§ **TASK INSTRUCTIONS**
Return all of the data that follows precisely, leaving every image out.

*** Opening RECORD EXTRACTS ***

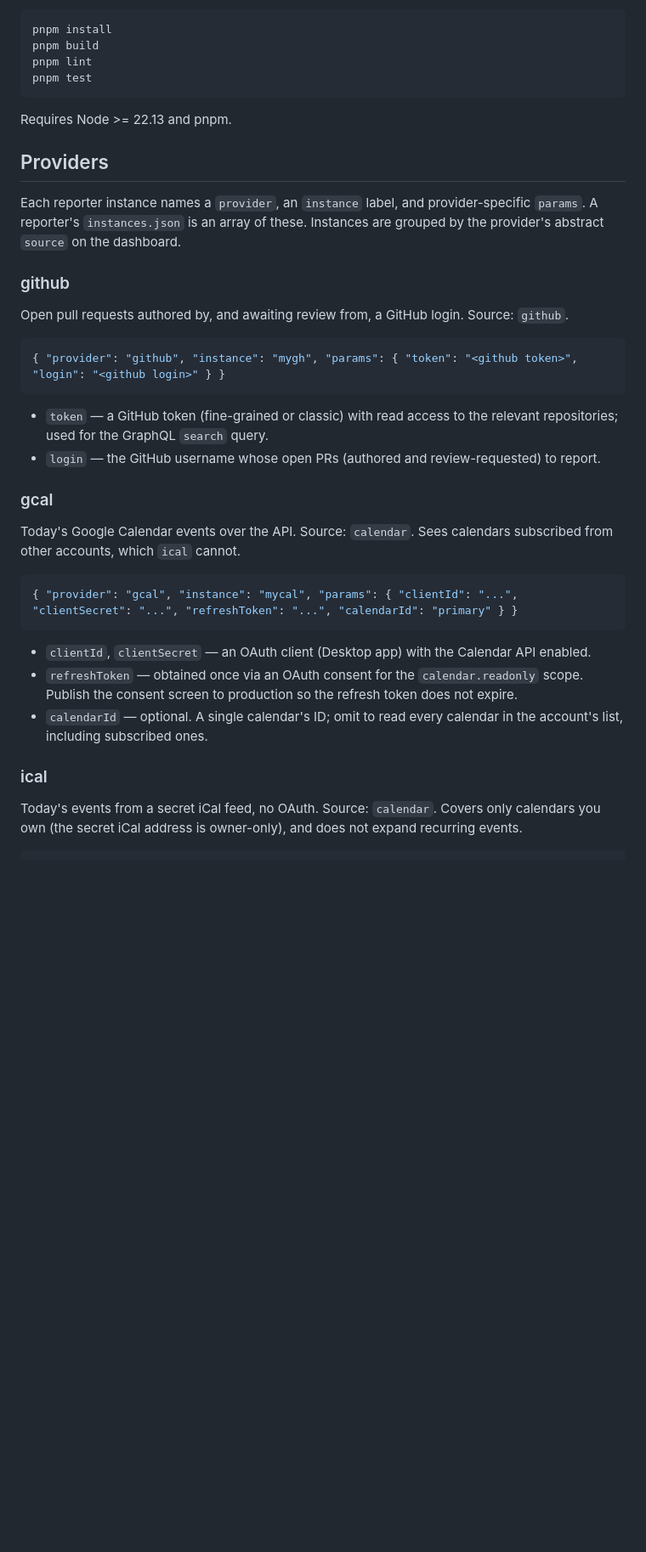
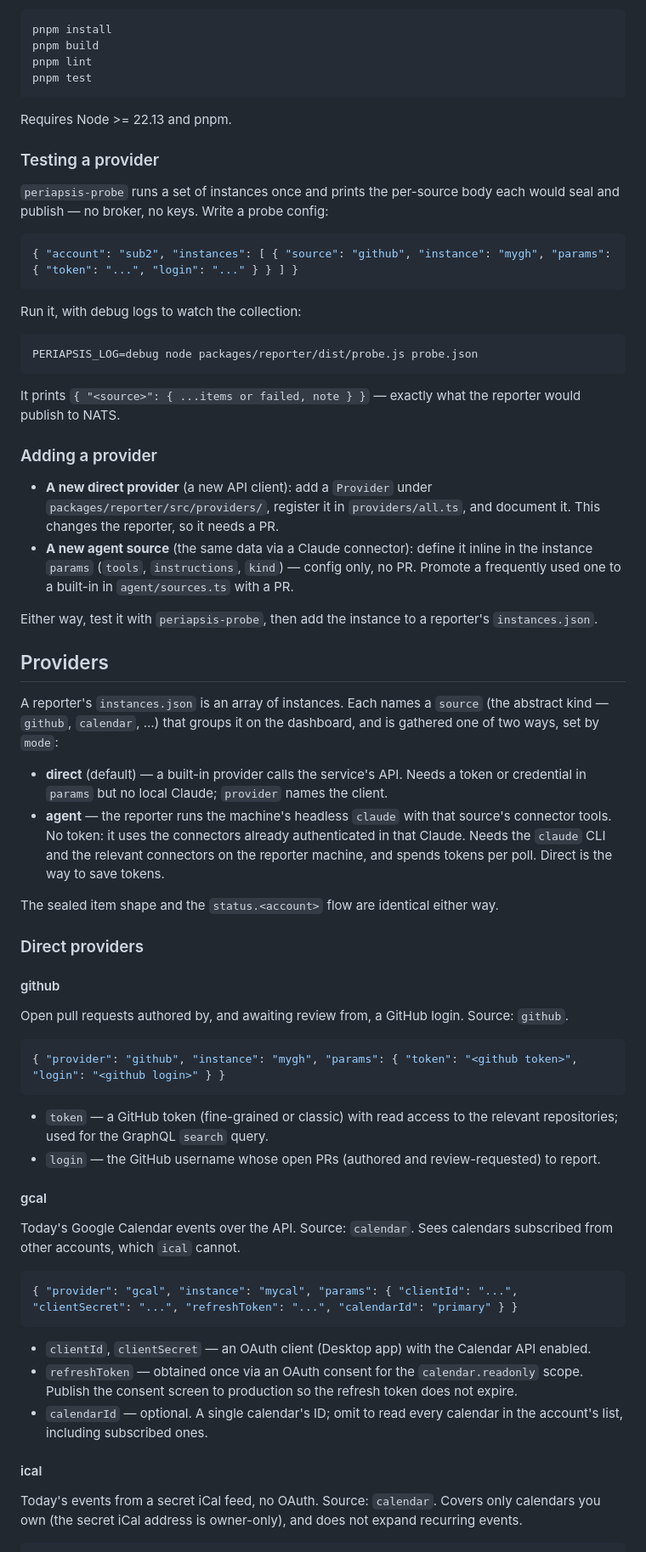
Before and after one commit to double-nibble/periapsis, a Markdown page: README.md, the part around one of its changes. Shown at 85% size. GitHub-like rendering; blank space fills up the shorter version.

Commit message:
docs: direct vs agent providers, probe, adding a provider
Explain the direct and agent modes, add an Agent sources section (built-in
calendar plus an inline-defined source), and expand Develop with periapsis-probe
and how to add a direct provider (PR) or agent source (config).

````diff
--- a/README.md
+++ b/README.md
@@ -172,13 +172,54 @@ pnpm test
 
 Requires Node >= 22.13 and pnpm.
 
+### Testing a provider
+
+`periapsis-probe` runs a set of instances once and prints the per-source body each would
+seal and publish — no broker, no keys. Write a probe config:
+
+```json
+{ "account": "sub2", "instances": [ { "source": "github", "instance": "mygh", "params": { "token": "...", "login": "..." } } ] }
+```
+
+Run it, with debug logs to watch the collection:
+
+```
+PERIAPSIS_LOG=debug node packages/reporter/dist/probe.js probe.json
+```
+
+It prints `{ "<source>": { ...items or failed, note } }` — exactly what the reporter would
+publish to NATS.
+
+### Adding a provider
+
+- **A new direct provider** (a new API client): add a `Provider` under
+  `packages/reporter/src/providers/`, register it in `providers/all.ts`, and document it.
+  This changes the reporter, so it needs a PR.
+- **A new agent source** (the same data via a Claude connector): define it inline in the
+  instance `params` (`tools`, `instructions`, `kind`) — config only, no PR. Promote a
+  frequently used one to a built-in in `agent/sources.ts` with a PR.
+
+Either way, test it with `periapsis-probe`, then add the instance to a reporter's
+`instances.json`.
+
 ## Providers
 
-Each reporter instance names a `provider`, an `instance` label, and provider-specific
-`params`. A reporter's `instances.json` is an array of these. Instances are grouped by the
-provider's abstract `source` on the dashboard.
+A reporter's `instances.json` is an array of instances. Each names a `source` (the abstract
+kind — `github`, `calendar`, …) that groups it on the dashboard, and is gathered one of two
+ways, set by `mode`:
 
-### github
+- **direct** (default) — a built-in provider calls the service's API. Needs a token or
+  credential in `params` but no local Claude; `provider` names the client.
+- **agent** — the reporter runs the machine's headless `claude` with that source's
+  connector tools. No token: it uses the connectors already authenticated in that Claude.
+  Needs the `claude` CLI and the relevant connectors on the reporter machine, and spends
+  tokens per poll. Direct is the way to save tokens.
+
+The sealed item shape and the `status.<account>` flow are identical either way.
+
+### Direct providers
+
+#### github
 
 Open pull requests authored by, and awaiting review from, a GitHub login. Source: `github`.
 
@@ -190,7 +231,7 @@ Open pull requests authored by, and awaiting review from, a GitHub login. Source
   repositories; used for the GraphQL `search` query.
 - `login` — the GitHub username whose open PRs (authored and review-requested) to report.
 
-### gcal
+#### gcal
 
 Today's Google Calendar events over the API. Source: `calendar`. Sees calendars
 subscribed from other accounts, which `ical` cannot.
@@ -206,7 +247,7 @@ subscribed from other accounts, which `ical` cannot.
 - `calendarId` — optional. A single calendar's ID; omit to read every calendar in the
   account's list, including subscribed ones.
 
-### ical
+#### ical
 
 Today's events from a secret iCal feed, no OAuth. Source: `calendar`. Covers only
 calendars you own (the secret iCal address is owner-only), and does not expand recurring
````
Also changed, not shown: other parts of README.md (+30 -0 lines).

*** Closing RECORD EXTRACTS ***

§ **TASK OUTPUT**
Before and after one commit to double-nibble/periapsis, a Markdown page: README.md, the part around one of its changes. Shown at 85% size. GitHub-like rendering; blank space fills up the shorter version.

Commit message:
docs: direct vs agent providers, probe, adding a provider
Explain the direct and agent modes, add an Agent sources section (built-in
calendar plus an inline-defined source), and expand Develop with periapsis-probe
and how to add a direct provider (PR) or agent source (config).

````diff
--- a/README.md
+++ b/README.md
@@ -172,13 +172,54 @@ pnpm test
 
 Requires Node >= 22.13 and pnpm.
 
+### Testing a provider
+
+`periapsis-probe` runs a set of instances once and prints the per-source body each would
+seal and publish — no broker, no keys. Write a probe config:
+
+```json
+{ "account": "sub2", "instances": [ { "source": "github", "instance": "mygh", "params": { "token": "...", "login": "..." } } ] }
+```
+
+Run it, with debug logs to watch the collection:
+
+```
+PERIAPSIS_LOG=debug node packages/reporter/dist/probe.js probe.json
+```
+
+It prints `{ "<source>": { ...items or failed, note } }` — exactly what the reporter would
+publish to NATS.
+
+### Adding a provider
+
+- **A new direct provider** (a new API client): add a `Provider` under
+  `packages/reporter/src/providers/`, register it in `providers/all.ts`, and document it.
+  This changes the reporter, so it needs a PR.
+- **A new agent source** (the same data via a Claude connector): define it inline in the
+  instance `params` (`tools`, `instructions`, `kind`) — config only, no PR. Promote a
+  frequently used one to a built-in in `agent/sources.ts` with a PR.
+
+Either way, test it with `periapsis-probe`, then add the instance to a reporter's
+`instances.json`.
+
 ## Providers
 
-Each reporter instance names a `provider`, an `instance` label, and provider-specific
-`params`. A reporter's `instances.json` is an array of these. Instances are grouped by the
-provider's abstract `source` on the dashboard.
+A reporter's `instances.json` is an array of instances. Each names a `source` (the abstract
+kind — `github`, `calendar`, …) that groups it on the dashboard, and is gathered one of two
+ways, set by `mode`:
 
-### github
+- **direct** (default) — a built-in provider calls the service's API. Needs a token or
+  credential in `params` but no local Claude; `provider` names the client.
+- **agent** — the reporter runs the machine's headless `claude` with that source's
+  connector tools. No token: it uses the connectors already authenticated in that Claude.
+  Needs the `claude` CLI and the relevant connectors on the reporter machine, and spends
+  tokens per poll. Direct is the way to save tokens.
+
+The sealed item shape and the `status.<account>` flow are identical either way.
+
+### Direct providers
+
+#### github
 
 Open pull requests authored by, and awaiting review from, a GitHub login. Source: `github`.
 
@@ -190,7 +231,7 @@ Open pull requests authored by, and awaiting review from, a GitHub login. Source
   repositories; used for the GraphQL `search` query.
 - `login` — the GitHub username whose open PRs (authored and review-requested) to report.
 
-### gcal
+#### gcal
 
 Today's Google Calendar events over the API. Source: `calendar`. Sees calendars
 subscribed from other accounts, which `ical` cannot.
@@ -206,7 +247,7 @@ subscribed from other accounts, which `ical` cannot.
 - `calendarId` — optional. A single calendar's ID; omit to read every calendar in the
   account's list, including subscribed ones.
 
-### ical
+#### ical
 
 Today's events from a secret iCal feed, no OAuth. Source: `calendar`. Covers only
 calendars you own (the secret iCal address is owner-only), and does not expand recurring
````
Also changed, not shown: other parts of README.md (+30 -0 lines).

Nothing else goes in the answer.